July 22, 2010

Detecting Mobile Devices for Web Applications

As mobile devices become a bigger and bigger platform for viewing web pages, web application developers need to start paying attention to making their websites mobile-friendly. Have you ever visited a website from a smartphone that was obviously not mobile optimized?

It's not a great experience, having to zoom in because the text is too small and scroll back and forth to read the information on the page. Some websites become all squished inside a mobile browser, obstructing important parts of the page and making it near impossible to use the application -- I had this experience recently with the Yelp on an Android phone.

One simple way to combat this issue is to have multiple stylesheets, and switch them based on which device is being used to view the web page.

For example, you can have a regular stylesheet named style.css, a stylesheet optimized for iPhones named iphone.css, and a stylesheet optimized for Android phones named android.css.

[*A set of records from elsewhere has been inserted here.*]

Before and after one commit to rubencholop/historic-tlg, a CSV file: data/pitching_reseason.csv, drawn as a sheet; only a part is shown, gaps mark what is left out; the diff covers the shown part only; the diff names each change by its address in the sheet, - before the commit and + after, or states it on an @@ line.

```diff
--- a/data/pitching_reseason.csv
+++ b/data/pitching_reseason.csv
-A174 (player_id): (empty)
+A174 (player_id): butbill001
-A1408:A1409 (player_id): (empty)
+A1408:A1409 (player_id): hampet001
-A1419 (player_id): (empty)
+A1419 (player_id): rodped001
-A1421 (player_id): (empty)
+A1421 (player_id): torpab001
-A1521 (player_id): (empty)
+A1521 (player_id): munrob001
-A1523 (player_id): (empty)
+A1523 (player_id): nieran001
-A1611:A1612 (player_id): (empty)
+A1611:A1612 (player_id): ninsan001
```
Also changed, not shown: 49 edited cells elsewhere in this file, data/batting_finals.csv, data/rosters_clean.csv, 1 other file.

Then, with little effort, you can detect the client and apply the appropriate stylesheet so the user gets a nice, optimized web experience no matter what platform they are using.

There are two relatively simple ways to do this: the Javascript way, and the CSS way.

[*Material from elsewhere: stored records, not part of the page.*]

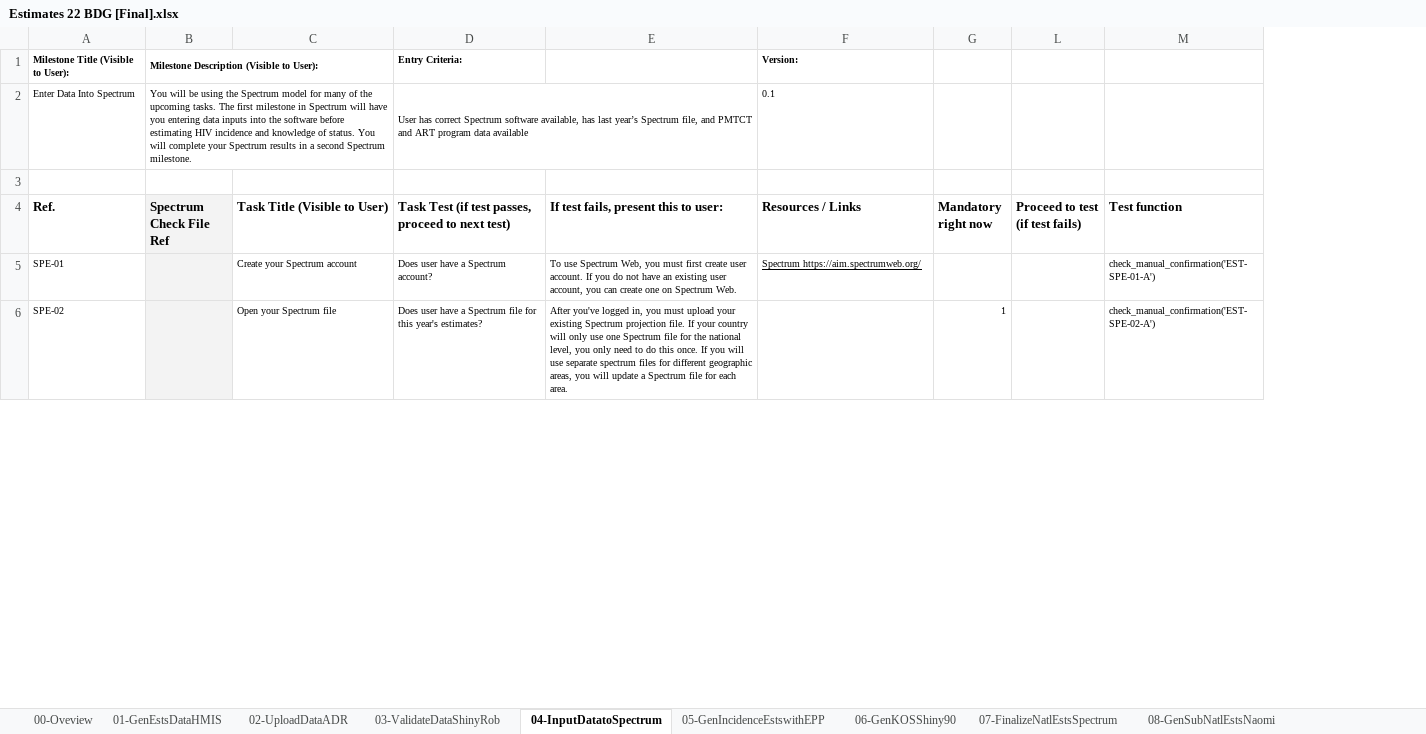
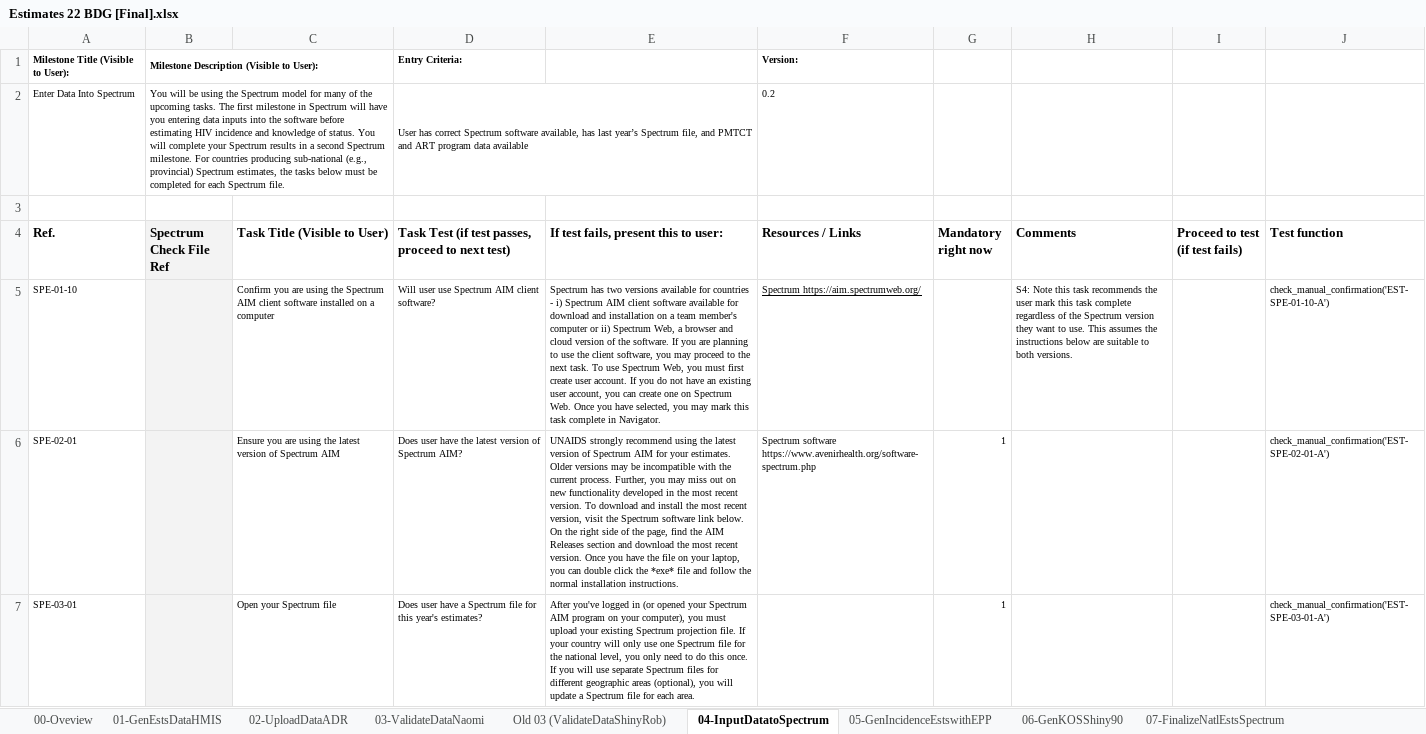
Before and after one commit to fjelltopp/navigator_engine, an Excel workbook: Estimates 22 BDG [Final].xlsx, sheet 04-InputDatatoSpectrum, drawn as a sheet; only a part is shown; values as stored, in another font and other column widths than the file's, no borders; charts and pictures not drawn; addresses are those after the commit; the diff covers the shown part only; the diff names each change by its address in the sheet, - before the commit and + after, or states it on an @@ line.

```diff
--- a/Estimates 22 BDG [Final].xlsx (sheet 04-InputDatatoSpectrum)
+++ b/Estimates 22 BDG [Final].xlsx (sheet 04-InputDatatoSpectrum)
-sheet tab: 03-ValidateDataShinyRob
+sheet tab: 03-ValidateDataNaomi
+sheet tab: Old 03 (ValidateDataShinyRob)
@@ column H (Comments) unhidden, row 5: S4: Note this task recommends the user mark this task complete regardless of the Spectrum version they want to use. This assumes the instructions below are suitable to both versions. @@
-B2 (Spectrum Check File Ref): …Spectrum milestone.
+B2 (Spectrum Check File Ref): …Spectrum milestone. For countries producing sub-national (e.g., provincial) Spectrum estimates, the tasks below must be completed for each Spectrum file.
-F2 (Resources / Links): 0.1
+F2 (Resources / Links): 0.2
-A5 (Ref.): SPE-01
+A5 (Ref.): SPE-01-10
-C5 (Task Title (Visible to User)): Create your Spectrum account
+C5 (Task Title (Visible to User)): Confirm you are using the Spectrum AIM client software installed on a computer
-D5: Does user have a Spectrum account?
+D5: Will user use Spectrum AIM client software?
-E5: To use Spectrum Web, you must first create user account. If you do not have an existing user account, you can create one on Spectrum Web.
+E5: Spectrum has two versions available for countries - i) Spectrum AIM client software available for download and installation on a team member's computer or ii) Spectrum Web, a browser and cloud version of the software. If you are planning to use the client software, you may proceed to the next task. To use Spectrum Web, you must first create user account. If you do not have an existing user account, you can create one on Spectrum Web. Once you have selected, you may mark this task complete in Navigator.
-J5 (Test function): check_manual_confirmation('EST-SPE-01-A')
+J5 (Test function): check_manual_confirmation('EST-SPE-01-10-A')
+row 6: SPE-02-01 |  | Ensure you are using the latest version of Spectrum AIM | Does user have the latest version of Spectrum AIM? | UNAIDS strongly recommend using the latest version of Spectrum AIM for your estimates. Older versions may be incompatible with the current process. Further, you may miss out on new functionality developed in the most recent version. To download and install the most recent version, visit the Spectrum software link below. On the right side of the page, find the AIM Releases section and download the most recent version. Once you have the file on your laptop, you can double click the *exe* file and follow the normal installation instructions. | Spectrum software https://www.avenirhealth.org/software-spectrum.php | 1 |  |  | check_manual_confirmation('EST-SPE-02-01-A')
-A7 (Ref.): SPE-02
+A7 (Ref.): SPE-03-01
-E7: …you've logged in, you must upload your existing Spectrum projection file. If your country will only use one Spectrum file for the national level, you only need to do this once. If you will use separate spectrum files for different geographic areas, you will…
+E7: …you've logged in (or opened your Spectrum AIM program on your computer), you must upload your existing Spectrum projection file. If your country will only use one Spectrum file for the national level, you only need to do this once. If you will use separate Spectrum files for different geographic areas (optional), you will…
-J7 (Test function): check_manual_confirmation('EST-SPE-02-A')
+J7 (Test function): check_manual_confirmation('EST-SPE-03-01-A')
```
Also changed, not shown: 1 added row, 2 removed rows, 44 edited cells and cell formats elsewhere in this sheet, sheet 02-UploadDataADR, sheet 01-GenEstsDataHMIS, sheet 06-GenKOSShiny90, sheet 03-ValidateDataNaomi, sheet 08-GenSubNatlEstsNaomi, sheet 07-FinalizeNatlEstsSpectrum, 2 more sheets, hidden cells, charts or pictures, 3 other files.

The Javascript Way

You can use Javascript to check the current useragent variable for keywords like iphone, android, etc.

uagent = navigator.userAgent.toLowerCase();
if(uagent.indexOf('iPhone') != -1){ // iPhone device
  document.write('<link rel="stylesheet" href="style/iphone.css">');
} else if(uagent.indexOf('Android') != -1){ // Android device
  document.write('<link rel="stylesheet" href="style/android.css">');
} else{ // Default to desktop version
  document.write('<link rel="stylesheet" href="style/style.css">');
}

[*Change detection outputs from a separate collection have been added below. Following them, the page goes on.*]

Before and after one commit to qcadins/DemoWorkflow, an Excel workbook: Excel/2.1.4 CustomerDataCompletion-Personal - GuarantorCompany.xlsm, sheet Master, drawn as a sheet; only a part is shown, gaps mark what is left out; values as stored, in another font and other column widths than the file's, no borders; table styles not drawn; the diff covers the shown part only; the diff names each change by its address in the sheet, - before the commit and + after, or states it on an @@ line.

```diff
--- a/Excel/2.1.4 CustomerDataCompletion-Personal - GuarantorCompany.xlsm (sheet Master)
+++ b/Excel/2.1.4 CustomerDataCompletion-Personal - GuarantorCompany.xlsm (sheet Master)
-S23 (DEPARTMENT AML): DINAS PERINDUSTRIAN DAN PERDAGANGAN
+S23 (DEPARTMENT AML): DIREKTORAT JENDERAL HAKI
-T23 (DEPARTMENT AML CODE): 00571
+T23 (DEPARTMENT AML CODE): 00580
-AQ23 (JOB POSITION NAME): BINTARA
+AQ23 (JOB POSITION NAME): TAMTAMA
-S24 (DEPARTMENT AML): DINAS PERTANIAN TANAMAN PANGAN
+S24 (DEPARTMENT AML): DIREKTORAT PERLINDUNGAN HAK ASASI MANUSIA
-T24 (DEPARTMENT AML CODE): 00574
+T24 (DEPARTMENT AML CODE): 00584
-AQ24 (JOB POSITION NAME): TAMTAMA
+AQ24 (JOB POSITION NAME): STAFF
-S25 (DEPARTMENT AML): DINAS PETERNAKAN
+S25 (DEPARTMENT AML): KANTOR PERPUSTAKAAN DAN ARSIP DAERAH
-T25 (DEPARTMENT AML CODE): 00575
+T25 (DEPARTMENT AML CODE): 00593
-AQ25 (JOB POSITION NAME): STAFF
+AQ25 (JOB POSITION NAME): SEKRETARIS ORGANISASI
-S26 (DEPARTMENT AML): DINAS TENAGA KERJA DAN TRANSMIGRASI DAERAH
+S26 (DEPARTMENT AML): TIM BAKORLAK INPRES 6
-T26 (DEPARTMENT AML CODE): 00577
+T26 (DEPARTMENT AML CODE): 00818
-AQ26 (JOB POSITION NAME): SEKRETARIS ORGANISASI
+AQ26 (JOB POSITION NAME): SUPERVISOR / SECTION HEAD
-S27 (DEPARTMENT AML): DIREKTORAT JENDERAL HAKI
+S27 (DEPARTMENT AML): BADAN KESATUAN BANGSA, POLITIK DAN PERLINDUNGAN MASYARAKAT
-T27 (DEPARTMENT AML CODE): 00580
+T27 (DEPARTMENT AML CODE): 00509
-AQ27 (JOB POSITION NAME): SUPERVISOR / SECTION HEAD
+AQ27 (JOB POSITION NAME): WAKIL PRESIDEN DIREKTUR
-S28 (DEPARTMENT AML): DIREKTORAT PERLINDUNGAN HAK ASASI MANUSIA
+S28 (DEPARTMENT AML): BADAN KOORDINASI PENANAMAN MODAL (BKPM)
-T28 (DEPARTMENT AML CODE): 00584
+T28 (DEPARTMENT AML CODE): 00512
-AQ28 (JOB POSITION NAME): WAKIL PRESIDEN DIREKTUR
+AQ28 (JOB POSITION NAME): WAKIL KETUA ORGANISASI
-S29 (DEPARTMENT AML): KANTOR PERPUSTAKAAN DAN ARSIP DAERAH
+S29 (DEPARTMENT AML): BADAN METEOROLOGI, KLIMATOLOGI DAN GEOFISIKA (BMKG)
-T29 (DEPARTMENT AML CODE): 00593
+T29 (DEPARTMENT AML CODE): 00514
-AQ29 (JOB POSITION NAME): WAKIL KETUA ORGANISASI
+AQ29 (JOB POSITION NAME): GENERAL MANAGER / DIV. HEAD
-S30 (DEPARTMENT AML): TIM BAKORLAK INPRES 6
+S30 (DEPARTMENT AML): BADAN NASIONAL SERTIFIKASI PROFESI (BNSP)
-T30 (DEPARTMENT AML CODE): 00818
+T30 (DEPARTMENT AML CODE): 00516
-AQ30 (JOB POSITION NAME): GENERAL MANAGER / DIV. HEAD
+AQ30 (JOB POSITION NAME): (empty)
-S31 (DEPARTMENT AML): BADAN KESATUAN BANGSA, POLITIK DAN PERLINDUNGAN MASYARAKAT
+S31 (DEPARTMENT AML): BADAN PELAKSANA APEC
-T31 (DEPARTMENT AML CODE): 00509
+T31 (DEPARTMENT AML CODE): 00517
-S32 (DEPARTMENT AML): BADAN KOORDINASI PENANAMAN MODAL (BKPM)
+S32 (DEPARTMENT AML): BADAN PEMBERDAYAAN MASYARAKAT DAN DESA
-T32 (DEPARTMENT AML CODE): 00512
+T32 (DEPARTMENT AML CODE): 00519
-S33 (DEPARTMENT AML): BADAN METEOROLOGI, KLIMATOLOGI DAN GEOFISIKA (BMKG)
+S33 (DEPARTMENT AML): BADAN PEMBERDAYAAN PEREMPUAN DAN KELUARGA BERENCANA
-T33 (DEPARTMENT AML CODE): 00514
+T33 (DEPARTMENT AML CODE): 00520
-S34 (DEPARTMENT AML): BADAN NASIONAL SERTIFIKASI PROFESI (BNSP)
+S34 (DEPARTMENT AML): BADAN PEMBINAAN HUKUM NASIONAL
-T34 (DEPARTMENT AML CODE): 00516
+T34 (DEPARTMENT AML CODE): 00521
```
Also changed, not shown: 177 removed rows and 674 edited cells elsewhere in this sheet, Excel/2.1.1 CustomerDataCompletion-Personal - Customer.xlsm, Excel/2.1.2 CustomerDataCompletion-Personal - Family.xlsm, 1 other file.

Wasn't that easy? Just stick that Javascript in the head tag and it should apply the correct stylesheet.

Want more options? There are many different keywords to check for, here are a few examples:

'webkit' // client is using a webkit browser
'blackberry' // Blackberry device
'palm' // Palm OS device

Of course, nothing in the world of cross-browser web application development is perfect (I wish!). If Javascript is not supported on the browser (which may be quite common in older mobile devices) or if the user turns off Javascript, this method will not work at all. Also, you're depending solely on the contents of the useragent variable, which may or may not be entirely accurate 100% of the time. But, there's another way!

The CSS Way

This method doesn't target specific devices, but instead uses their screen width as the independent variable. In your CSS link, you can add what are called CSS media queries (not supported by all browsers, unfortunately):

<link rel=”stylesheet” href=”style/style_320.css” type=”text/css” media=”screen and (min-device-width: 320px)”>

This way, you're not checking to see if a device is an iPhone or Android, but rather if it has a screen width of 320px or greater (or less, with max-device-width).

Of course, this has its share of issues as well -- Dean Hamack over at Bushido Designs has written a fantastic article on Bulletproof Mobile Detection and Stylesheets without User Agent Detection or Server-side Scripting that addresses many of these.